Edit difference data

/---

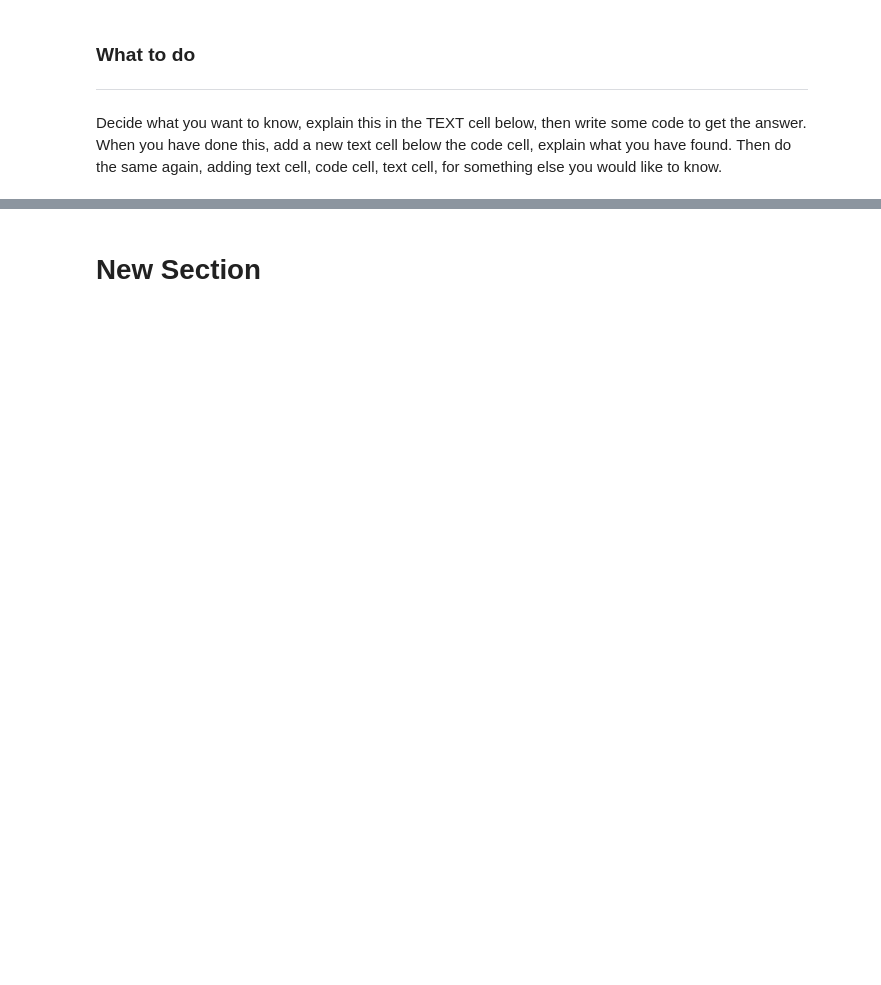
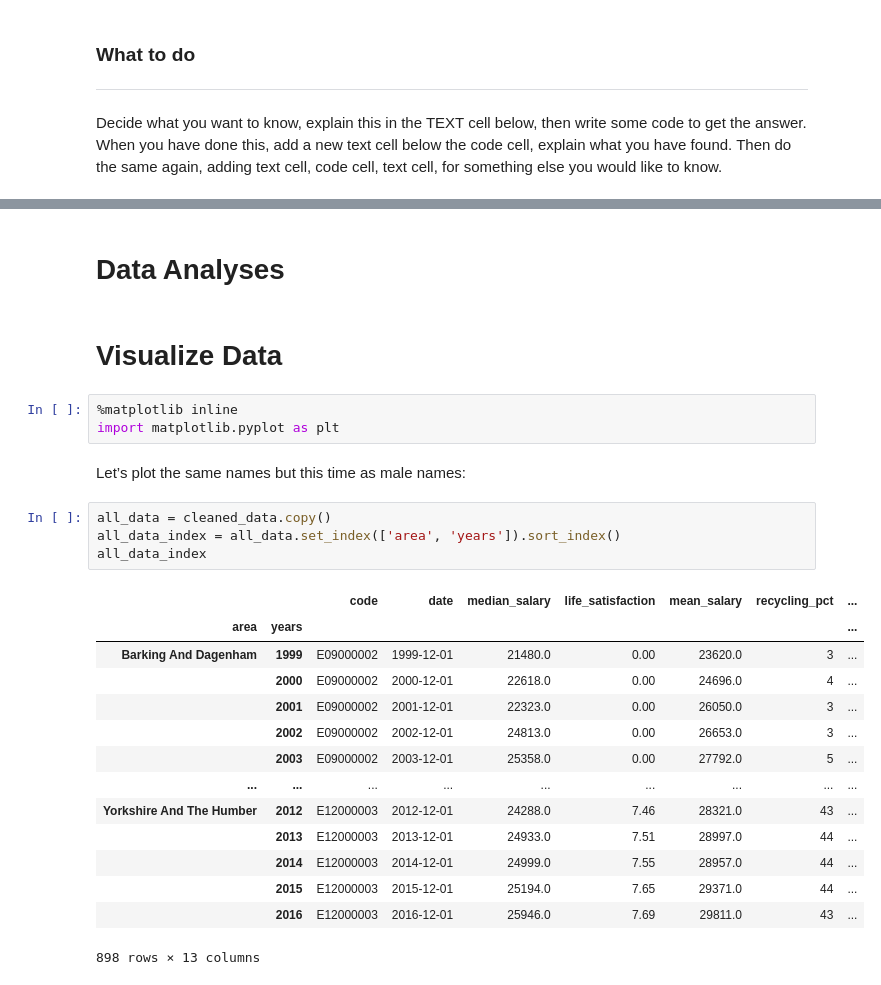
Before and after one commit to sysphcd/PythonProgrammingforData, a Jupyter notebook: Projects/Data_Exploration_project.ipynb, the cells around one changed output, grey strips where cells are left out. Drawn from its saved outputs; the diff is of its cells as text; blank space fills up the shorter version.

```diff
--- a/Projects/Data_Exploration_project.ipynb
+++ b/Projects/Data_Exploration_project.ipynb
@@ -171,2 +256,28 @@ create_pivot_table(cleaned_data)
-# %% [markdown]
-# New Section
+# %% [markdown]
+# Data Analyses
+# %% [markdown]
+# Visualize Data
+# %%
+%matplotlib inline
+import matplotlib.pyplot as plt
+# %% [markdown]
+Let’s plot the same names but this time as male names:
+# %%
+all_data = cleaned_data.copy()
+all_data_index = all_data.set_index(['area', 'years']).sort_index()
+all_data_index
+# %% [output]
+|  |  | code | date | median_salary | life_satisfaction | mean_salary | recycling_pct | ... |
+| area | years |  |  |  |  |  |  | ... |
+| Barking And Dagenham | 1999 | E09000002 | 1999-12-01 | 21480.0 | 0.00 | 23620.0 | 3 | ... |
+|  | 2000 | E09000002 | 2000-12-01 | 22618.0 | 0.00 | 24696.0 | 4 | ... |
+|  | 2001 | E09000002 | 2001-12-01 | 22323.0 | 0.00 | 26050.0 | 3 | ... |
+|  | 2002 | E09000002 | 2002-12-01 | 24813.0 | 0.00 | 26653.0 | 3 | ... |
+|  | 2003 | E09000002 | 2003-12-01 | 25358.0 | 0.00 | 27792.0 | 5 | ... |
+| ... | ... | ... | ... | ... | ... | ... | ... | ... |
+| Yorkshire And The Humber | 2012 | E12000003 | 2012-12-01 | 24288.0 | 7.46 | 28321.0 | 43 | ... |
+|  | 2013 | E12000003 | 2013-12-01 | 24933.0 | 7.51 | 28997.0 | 44 | ... |
+|  | 2014 | E12000003 | 2014-12-01 | 24999.0 | 7.55 | 28957.0 | 44 | ... |
+|  | 2015 | E12000003 | 2015-12-01 | 25194.0 | 7.65 | 29371.0 | 44 | ... |
+|  | 2016 | E12000003 | 2016-12-01 | 25946.0 | 7.69 | 29811.0 | 43 | ... |
+898 rows × 13 columns
```
Also changed, not shown: parts of 33 cells of this notebook.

\---

TASK STATEMENT: Go line by line through the data above and report each one that holds the string "Projects".

EXERCISE RESULT:
Before and after one commit to sysphcd/PythonProgrammingforData, a Jupyter notebook: Projects/Data_Exploration_project.ipynb, the cells around one changed output, grey strips where cells are left out. Drawn from its saved outputs; the diff is of its cells as text; blank space fills up the shorter version.
--- a/Projects/Data_Exploration_project.ipynb
+++ b/Projects/Data_Exploration_project.ipynb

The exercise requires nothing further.